_Problem requirements_. In the entries that follow, how many lines contain "lists"? Answer with the number only.

[Start of section]

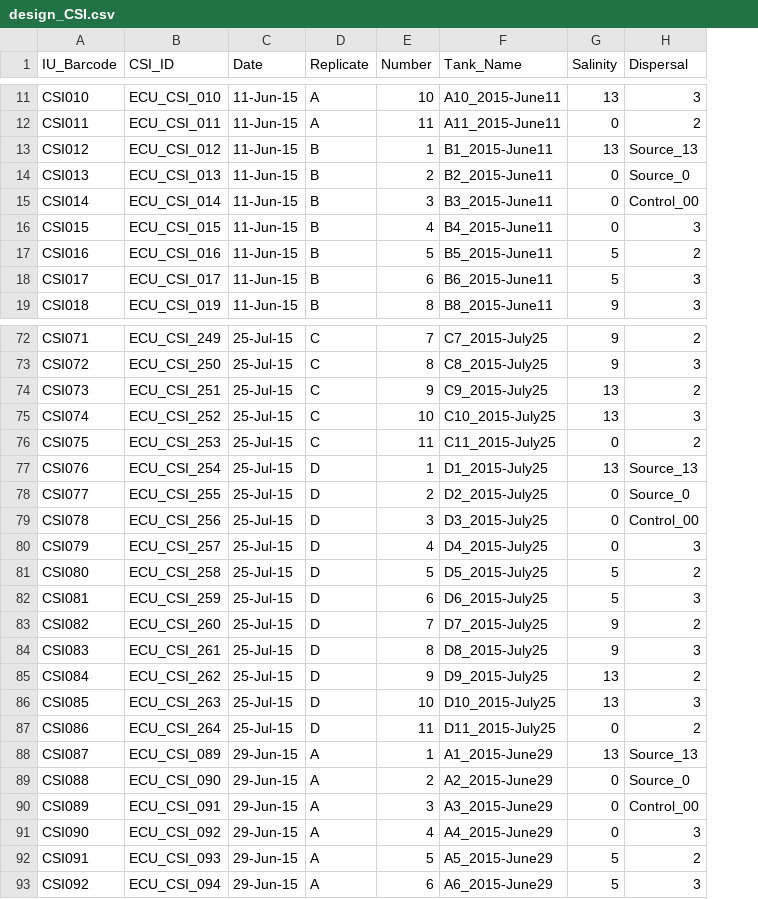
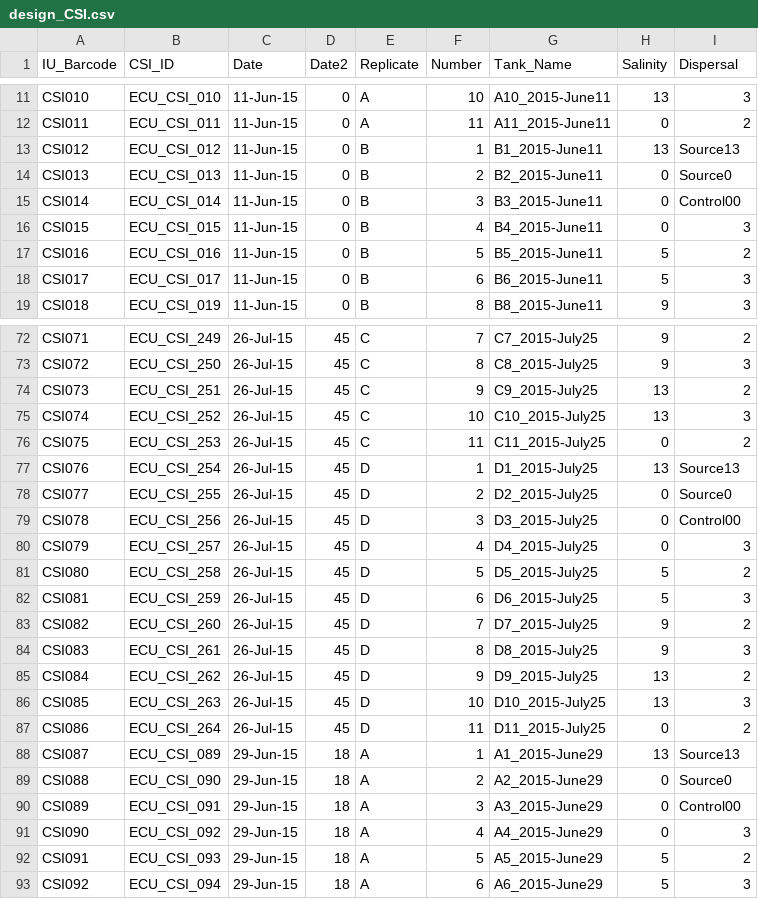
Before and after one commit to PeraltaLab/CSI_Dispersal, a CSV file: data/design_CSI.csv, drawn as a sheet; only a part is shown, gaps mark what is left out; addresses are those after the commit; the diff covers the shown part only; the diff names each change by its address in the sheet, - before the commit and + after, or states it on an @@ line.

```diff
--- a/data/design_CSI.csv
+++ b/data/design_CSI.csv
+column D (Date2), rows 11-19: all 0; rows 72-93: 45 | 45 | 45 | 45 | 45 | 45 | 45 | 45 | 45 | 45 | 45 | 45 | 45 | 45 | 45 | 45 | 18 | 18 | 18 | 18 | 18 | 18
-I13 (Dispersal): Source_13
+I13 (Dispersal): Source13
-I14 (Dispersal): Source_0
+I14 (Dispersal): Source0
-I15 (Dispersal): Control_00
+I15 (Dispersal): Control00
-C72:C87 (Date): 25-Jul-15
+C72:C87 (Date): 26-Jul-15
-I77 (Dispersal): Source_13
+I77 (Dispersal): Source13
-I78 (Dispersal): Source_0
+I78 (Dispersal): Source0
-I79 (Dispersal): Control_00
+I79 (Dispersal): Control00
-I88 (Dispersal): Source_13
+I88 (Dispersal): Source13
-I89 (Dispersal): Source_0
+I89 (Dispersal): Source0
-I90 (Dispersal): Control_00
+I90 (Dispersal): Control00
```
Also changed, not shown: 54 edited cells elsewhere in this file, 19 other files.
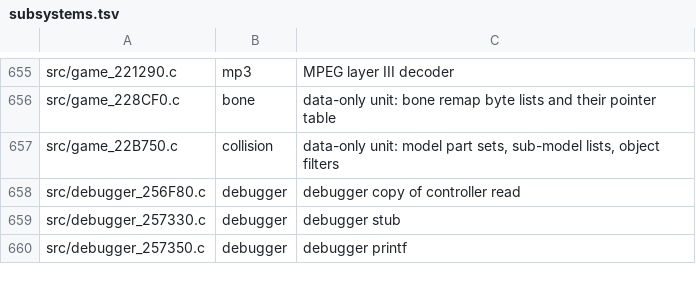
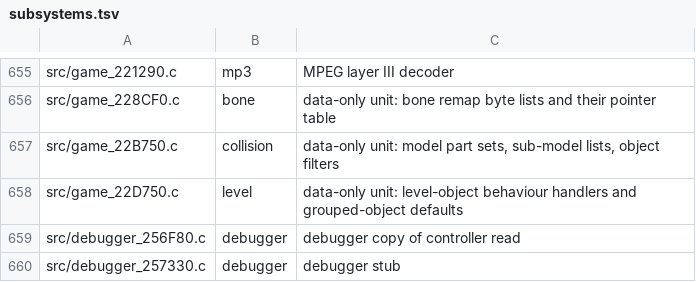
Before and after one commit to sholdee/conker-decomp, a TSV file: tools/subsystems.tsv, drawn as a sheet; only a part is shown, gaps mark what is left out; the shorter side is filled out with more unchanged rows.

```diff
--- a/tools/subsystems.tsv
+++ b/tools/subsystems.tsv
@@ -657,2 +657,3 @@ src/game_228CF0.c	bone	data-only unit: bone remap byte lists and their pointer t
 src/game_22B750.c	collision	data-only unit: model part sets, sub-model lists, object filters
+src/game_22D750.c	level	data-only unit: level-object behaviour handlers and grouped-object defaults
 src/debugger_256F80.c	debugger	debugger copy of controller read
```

[End of section]

_Exercise output_. 2